WHAT IS REQUIRED = Give only the number of lines in the records that include "team".
*** Opening of RECORDS SHOWN ***
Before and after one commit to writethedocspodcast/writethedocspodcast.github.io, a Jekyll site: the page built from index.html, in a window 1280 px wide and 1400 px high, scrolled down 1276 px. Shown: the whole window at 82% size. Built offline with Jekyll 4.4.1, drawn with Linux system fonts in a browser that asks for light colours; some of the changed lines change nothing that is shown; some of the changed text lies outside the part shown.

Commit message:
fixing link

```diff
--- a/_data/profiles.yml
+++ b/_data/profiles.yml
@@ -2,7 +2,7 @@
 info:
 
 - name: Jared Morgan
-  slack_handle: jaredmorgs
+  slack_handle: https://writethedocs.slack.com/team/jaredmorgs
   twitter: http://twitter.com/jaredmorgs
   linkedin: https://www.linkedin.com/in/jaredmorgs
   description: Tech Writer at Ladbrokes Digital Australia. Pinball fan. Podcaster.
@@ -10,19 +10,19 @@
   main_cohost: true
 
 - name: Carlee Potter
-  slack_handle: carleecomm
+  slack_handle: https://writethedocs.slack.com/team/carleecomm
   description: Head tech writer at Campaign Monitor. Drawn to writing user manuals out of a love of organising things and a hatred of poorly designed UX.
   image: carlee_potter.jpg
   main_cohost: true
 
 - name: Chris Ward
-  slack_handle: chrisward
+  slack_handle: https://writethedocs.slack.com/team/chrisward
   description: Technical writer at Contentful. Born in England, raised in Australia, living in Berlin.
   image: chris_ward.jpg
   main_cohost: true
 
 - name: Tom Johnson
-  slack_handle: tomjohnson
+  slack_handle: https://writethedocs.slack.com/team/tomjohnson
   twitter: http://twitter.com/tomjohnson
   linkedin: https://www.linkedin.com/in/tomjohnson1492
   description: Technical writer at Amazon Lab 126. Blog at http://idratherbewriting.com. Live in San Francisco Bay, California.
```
*** Close of RECORDS SHOWN ***
ANSWER SPACE = 4